What policymakers can do to help
Hunger is a systemic problem that requires systemic solutions. Federal, state and local officials all have roles to play in helping to reduce hunger in Alabama and the nation. Below are a few of the many policy options available.
Alabama is one of only three states with no tax break on groceries. Removing the state sales tax from food would allow everyone to afford an extra two weeks’ worth of groceries. Lawmakers will introduce legislation to end the state grocery tax during the 2023 regular session, and Arise will support these bills. Join our email list for updates on these bills and alerts on how you can help end the state grocery tax.
Expand free school meals
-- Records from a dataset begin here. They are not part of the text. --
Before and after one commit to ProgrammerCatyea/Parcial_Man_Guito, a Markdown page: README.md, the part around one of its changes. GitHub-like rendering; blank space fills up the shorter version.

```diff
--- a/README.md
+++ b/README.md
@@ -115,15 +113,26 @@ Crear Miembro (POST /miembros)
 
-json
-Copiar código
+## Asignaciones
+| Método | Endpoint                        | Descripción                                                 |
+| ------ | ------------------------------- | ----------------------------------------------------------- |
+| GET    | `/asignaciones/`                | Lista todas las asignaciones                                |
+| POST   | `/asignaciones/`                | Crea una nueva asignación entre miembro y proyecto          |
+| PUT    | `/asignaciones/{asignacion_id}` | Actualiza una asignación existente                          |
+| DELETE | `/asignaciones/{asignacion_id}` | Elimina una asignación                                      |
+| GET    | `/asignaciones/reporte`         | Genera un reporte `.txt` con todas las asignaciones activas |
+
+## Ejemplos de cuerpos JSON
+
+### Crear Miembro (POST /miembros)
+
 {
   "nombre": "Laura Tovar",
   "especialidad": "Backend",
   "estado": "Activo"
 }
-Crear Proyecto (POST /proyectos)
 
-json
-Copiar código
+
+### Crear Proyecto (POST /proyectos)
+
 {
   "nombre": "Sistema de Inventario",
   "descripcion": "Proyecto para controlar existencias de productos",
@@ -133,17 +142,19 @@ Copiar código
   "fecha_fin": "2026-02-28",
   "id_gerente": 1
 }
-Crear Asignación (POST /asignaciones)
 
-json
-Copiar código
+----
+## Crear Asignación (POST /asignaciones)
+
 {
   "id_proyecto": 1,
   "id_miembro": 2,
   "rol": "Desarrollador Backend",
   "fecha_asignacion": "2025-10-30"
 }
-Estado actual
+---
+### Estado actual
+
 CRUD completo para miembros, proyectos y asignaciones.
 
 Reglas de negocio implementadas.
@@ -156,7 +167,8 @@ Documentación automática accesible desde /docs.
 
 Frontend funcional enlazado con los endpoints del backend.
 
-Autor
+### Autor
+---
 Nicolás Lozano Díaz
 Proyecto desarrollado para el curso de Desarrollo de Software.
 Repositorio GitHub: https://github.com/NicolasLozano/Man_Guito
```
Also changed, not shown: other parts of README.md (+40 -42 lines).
Many local schools and districts provide free school meals for all their students. Universal free meals improve students’ health and education. They also reduce the financial burden on families struggling to make ends meet.
Eligible school districts that have not adopted the Community Eligibility Provision should work to do so. And state policymakers should remove administrative barriers for schools seeking to expand free school and summer meal programs.
Provide state funding for Double Up Food Bucks
The Double Up Food Bucks program offers extra fruit and vegetables for SNAP participants. This program promotes better health for SNAP participants and more money for Alabama’s farmers. But the absence of state dollars limits the number of stores where these extra benefits are available. Arise encourages the Legislature to provide state funding for Double Up Food Bucks in the 2024 budget year.
Strengthen SNAP in the Farm Bill
Congress must reauthorize the Farm Bill, which includes SNAP, next year. Many advocates are calling for Congress to make the emergency allotment amounts permanent, either in the Farm Bill or through other legislation. Other groups are encouraging Congress to increase all SNAP benefits to a level that better reflects the real cost of food. Sign up for Arise’s email list for action alerts and updates as we get closer to the Farm Bill reauthorization.